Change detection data
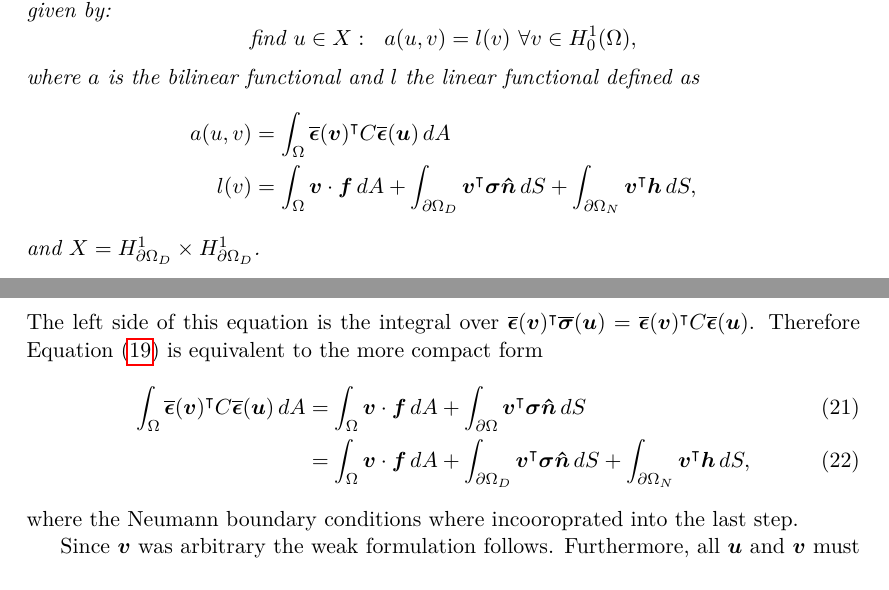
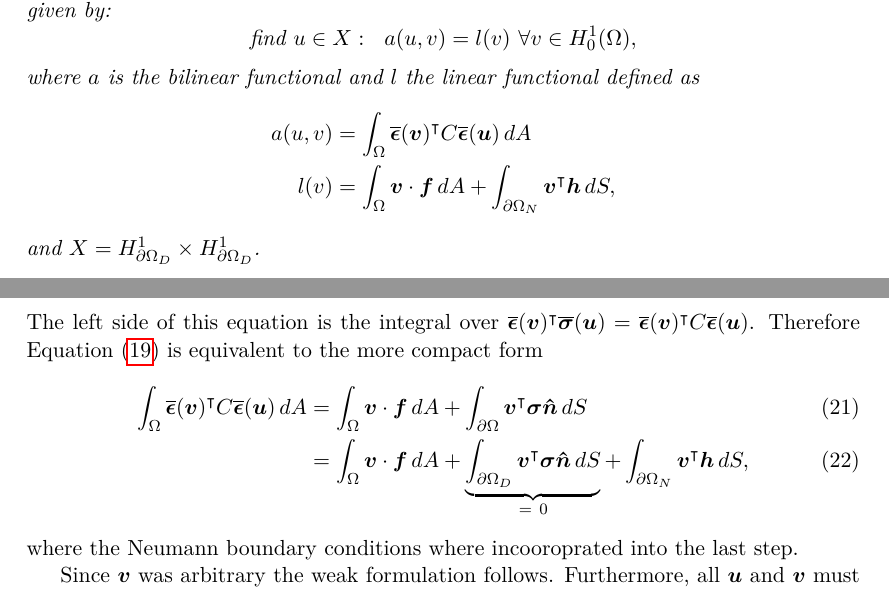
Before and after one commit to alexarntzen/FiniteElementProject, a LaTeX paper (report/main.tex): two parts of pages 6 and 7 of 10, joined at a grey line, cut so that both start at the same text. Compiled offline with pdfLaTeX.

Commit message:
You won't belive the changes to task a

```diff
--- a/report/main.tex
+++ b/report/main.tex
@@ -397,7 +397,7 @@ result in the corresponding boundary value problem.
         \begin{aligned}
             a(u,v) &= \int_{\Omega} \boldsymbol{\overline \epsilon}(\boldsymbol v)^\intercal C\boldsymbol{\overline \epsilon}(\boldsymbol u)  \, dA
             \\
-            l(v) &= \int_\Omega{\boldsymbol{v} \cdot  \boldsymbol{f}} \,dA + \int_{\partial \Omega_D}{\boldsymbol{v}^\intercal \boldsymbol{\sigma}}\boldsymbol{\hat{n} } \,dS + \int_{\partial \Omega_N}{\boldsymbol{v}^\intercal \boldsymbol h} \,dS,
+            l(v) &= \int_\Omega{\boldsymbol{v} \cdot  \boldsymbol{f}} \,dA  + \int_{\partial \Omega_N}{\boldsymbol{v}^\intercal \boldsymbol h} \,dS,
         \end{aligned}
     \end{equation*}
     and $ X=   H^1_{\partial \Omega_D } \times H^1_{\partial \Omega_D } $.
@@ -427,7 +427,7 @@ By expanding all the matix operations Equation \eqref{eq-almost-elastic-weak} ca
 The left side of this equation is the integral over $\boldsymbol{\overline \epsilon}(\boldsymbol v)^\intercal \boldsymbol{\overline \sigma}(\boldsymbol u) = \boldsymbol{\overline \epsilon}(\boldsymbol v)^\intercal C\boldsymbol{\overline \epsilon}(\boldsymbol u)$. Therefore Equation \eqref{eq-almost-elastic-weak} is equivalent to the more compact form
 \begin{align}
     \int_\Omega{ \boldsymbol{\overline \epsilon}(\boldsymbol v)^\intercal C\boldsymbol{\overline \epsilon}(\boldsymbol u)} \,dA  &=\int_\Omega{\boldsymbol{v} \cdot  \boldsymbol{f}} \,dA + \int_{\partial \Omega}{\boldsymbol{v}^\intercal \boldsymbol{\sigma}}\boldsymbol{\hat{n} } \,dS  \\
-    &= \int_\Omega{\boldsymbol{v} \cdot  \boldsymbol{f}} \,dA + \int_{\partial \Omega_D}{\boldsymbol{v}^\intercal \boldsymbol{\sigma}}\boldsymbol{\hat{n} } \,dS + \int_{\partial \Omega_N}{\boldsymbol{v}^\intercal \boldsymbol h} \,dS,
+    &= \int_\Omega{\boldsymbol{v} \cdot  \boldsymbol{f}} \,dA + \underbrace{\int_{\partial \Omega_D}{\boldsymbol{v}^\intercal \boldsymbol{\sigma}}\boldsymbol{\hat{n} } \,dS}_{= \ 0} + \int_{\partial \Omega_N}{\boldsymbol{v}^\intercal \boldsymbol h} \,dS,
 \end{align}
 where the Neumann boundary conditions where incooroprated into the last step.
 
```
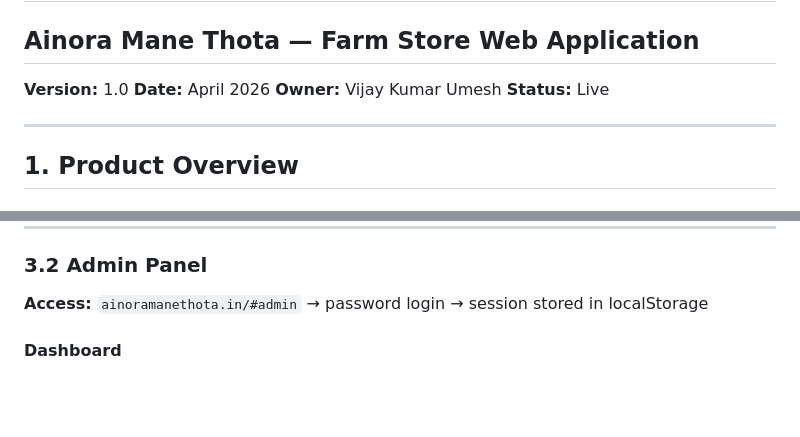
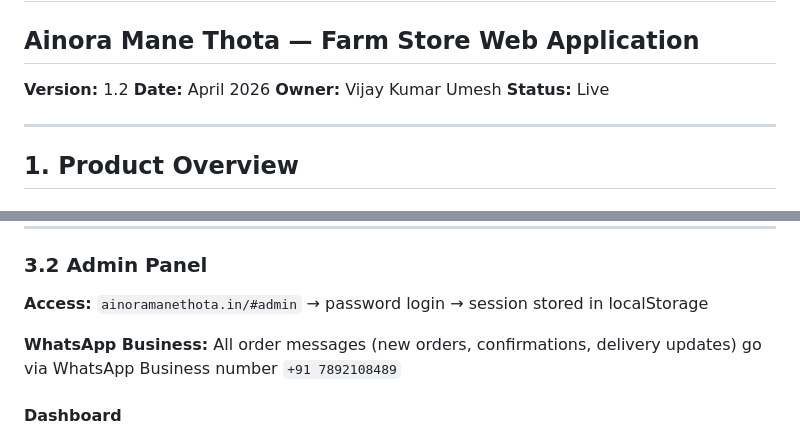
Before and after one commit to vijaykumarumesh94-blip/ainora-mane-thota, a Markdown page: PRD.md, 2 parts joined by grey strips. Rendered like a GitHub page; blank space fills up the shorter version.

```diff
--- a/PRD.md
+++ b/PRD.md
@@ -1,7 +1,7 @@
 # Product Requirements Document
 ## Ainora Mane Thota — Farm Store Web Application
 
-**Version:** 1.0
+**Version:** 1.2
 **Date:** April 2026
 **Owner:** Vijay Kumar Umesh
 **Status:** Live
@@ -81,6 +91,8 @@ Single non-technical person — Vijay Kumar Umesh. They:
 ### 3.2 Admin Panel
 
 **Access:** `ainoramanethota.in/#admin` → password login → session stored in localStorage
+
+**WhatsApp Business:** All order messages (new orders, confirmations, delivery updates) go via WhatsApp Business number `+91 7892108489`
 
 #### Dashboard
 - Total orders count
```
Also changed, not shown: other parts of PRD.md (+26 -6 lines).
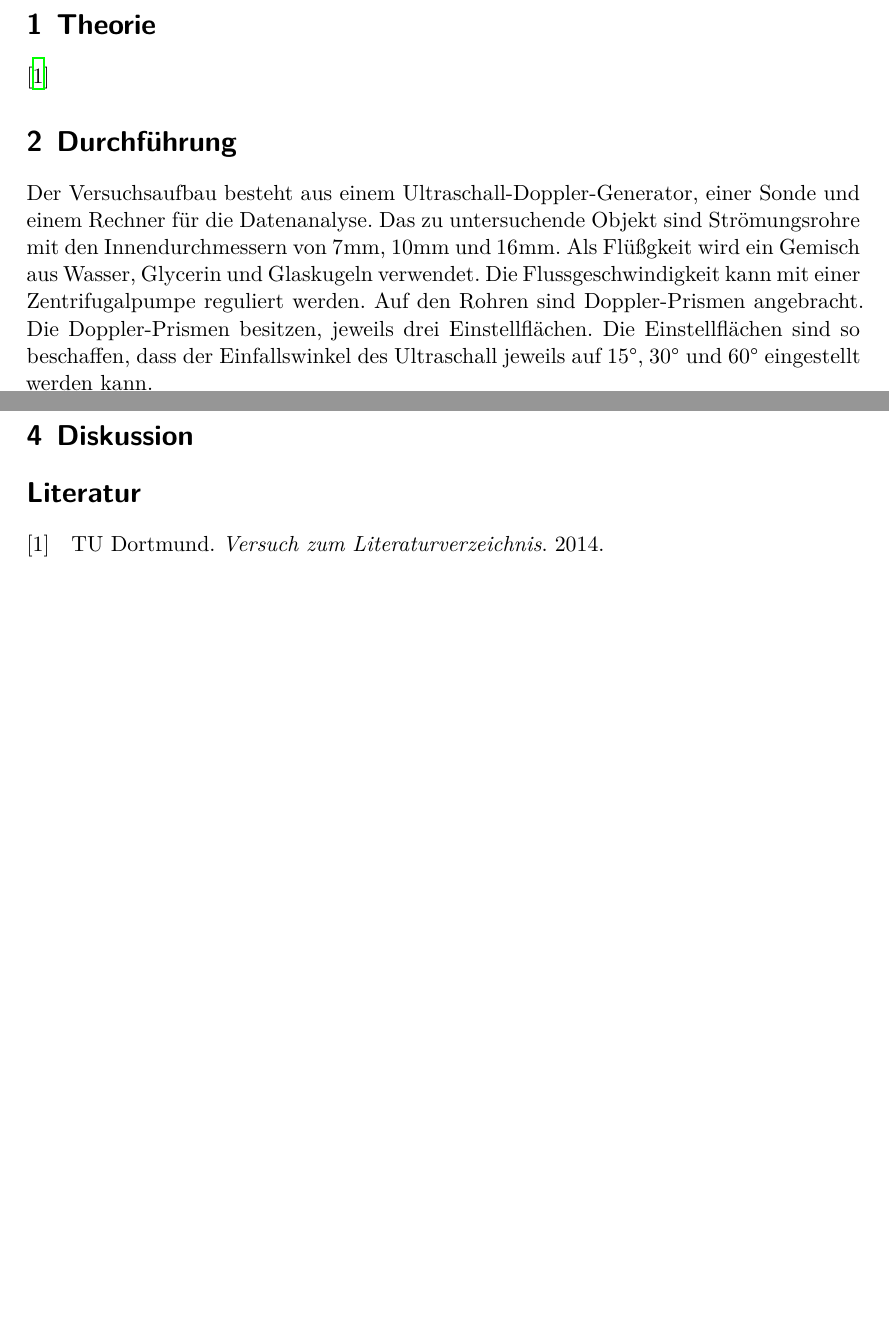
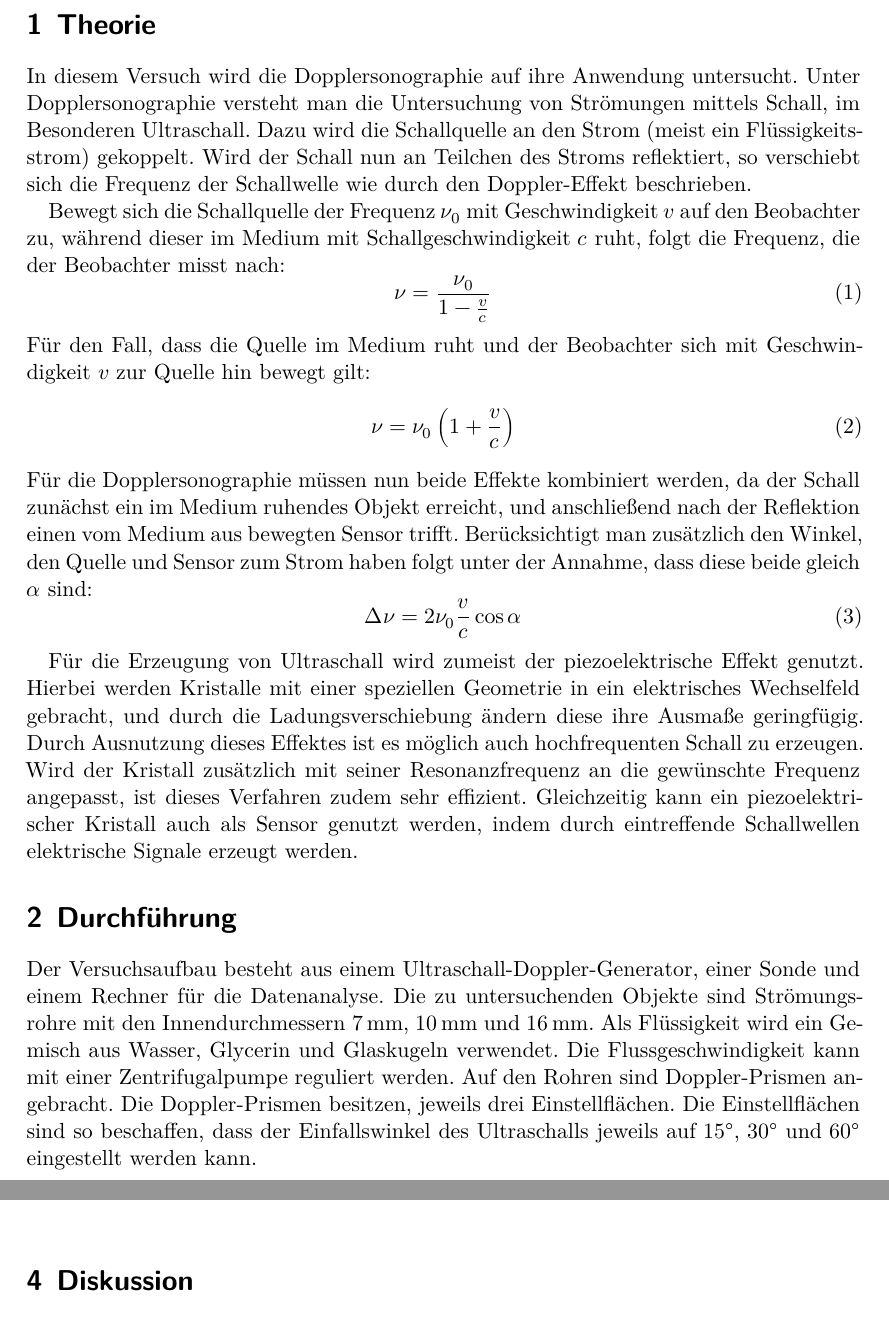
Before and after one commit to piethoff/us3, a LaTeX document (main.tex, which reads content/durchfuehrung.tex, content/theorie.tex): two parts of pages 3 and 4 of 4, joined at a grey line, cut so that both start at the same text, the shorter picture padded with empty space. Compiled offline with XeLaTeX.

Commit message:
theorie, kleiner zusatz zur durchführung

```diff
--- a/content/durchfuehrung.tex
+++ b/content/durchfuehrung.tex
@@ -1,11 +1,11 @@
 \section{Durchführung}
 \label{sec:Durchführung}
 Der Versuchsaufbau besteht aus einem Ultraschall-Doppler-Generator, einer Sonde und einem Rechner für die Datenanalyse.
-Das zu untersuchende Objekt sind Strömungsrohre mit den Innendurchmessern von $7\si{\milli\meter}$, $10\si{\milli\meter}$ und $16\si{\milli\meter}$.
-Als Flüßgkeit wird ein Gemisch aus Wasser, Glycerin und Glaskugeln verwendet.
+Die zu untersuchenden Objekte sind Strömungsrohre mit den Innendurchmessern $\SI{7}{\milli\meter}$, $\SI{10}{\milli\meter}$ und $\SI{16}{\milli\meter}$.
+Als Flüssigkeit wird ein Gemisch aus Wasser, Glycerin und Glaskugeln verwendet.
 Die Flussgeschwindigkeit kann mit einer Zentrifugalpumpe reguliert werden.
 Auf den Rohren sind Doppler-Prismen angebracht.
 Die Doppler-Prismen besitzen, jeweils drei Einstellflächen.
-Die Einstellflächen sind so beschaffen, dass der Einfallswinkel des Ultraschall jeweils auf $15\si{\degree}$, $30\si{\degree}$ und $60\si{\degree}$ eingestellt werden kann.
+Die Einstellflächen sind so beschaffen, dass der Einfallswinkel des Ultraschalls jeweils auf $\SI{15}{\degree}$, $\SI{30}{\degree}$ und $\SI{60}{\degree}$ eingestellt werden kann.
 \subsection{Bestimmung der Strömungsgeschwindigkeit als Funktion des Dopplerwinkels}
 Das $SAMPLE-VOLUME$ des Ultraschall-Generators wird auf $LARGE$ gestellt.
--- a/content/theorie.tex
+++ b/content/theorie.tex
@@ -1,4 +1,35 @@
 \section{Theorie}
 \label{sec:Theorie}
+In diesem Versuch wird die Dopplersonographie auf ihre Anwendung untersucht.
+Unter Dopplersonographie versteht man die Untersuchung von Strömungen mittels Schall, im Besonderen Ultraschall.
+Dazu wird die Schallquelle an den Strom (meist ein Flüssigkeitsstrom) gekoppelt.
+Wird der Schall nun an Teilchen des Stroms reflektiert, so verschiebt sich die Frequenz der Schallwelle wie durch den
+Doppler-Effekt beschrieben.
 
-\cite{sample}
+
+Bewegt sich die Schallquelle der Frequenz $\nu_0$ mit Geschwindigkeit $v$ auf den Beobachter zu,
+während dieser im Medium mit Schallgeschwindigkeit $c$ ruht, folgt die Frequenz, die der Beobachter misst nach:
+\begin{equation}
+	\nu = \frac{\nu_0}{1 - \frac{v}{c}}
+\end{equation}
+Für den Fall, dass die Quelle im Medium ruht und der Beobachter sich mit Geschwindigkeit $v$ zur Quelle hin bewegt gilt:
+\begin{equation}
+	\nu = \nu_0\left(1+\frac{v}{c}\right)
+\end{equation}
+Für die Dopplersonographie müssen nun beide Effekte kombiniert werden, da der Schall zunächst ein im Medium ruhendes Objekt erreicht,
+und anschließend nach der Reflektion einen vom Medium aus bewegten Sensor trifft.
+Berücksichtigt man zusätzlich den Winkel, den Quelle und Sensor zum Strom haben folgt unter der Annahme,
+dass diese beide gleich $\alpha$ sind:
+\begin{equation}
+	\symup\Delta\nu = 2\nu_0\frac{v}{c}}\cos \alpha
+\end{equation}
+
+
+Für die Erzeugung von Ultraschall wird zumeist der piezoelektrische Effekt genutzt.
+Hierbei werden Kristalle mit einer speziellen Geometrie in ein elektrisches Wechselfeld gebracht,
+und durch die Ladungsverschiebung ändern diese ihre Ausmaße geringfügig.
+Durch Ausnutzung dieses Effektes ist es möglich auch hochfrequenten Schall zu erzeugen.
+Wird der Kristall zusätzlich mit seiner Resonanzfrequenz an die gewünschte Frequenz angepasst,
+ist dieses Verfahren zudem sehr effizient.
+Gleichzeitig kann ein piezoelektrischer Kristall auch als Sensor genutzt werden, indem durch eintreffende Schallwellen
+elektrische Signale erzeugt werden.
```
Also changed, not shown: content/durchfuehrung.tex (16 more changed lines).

YOUR INSTRUCTIONS:
Determine how many lines in the records include the word "sind", and reply with that number alone.

RESULT OF THIS TASK:
6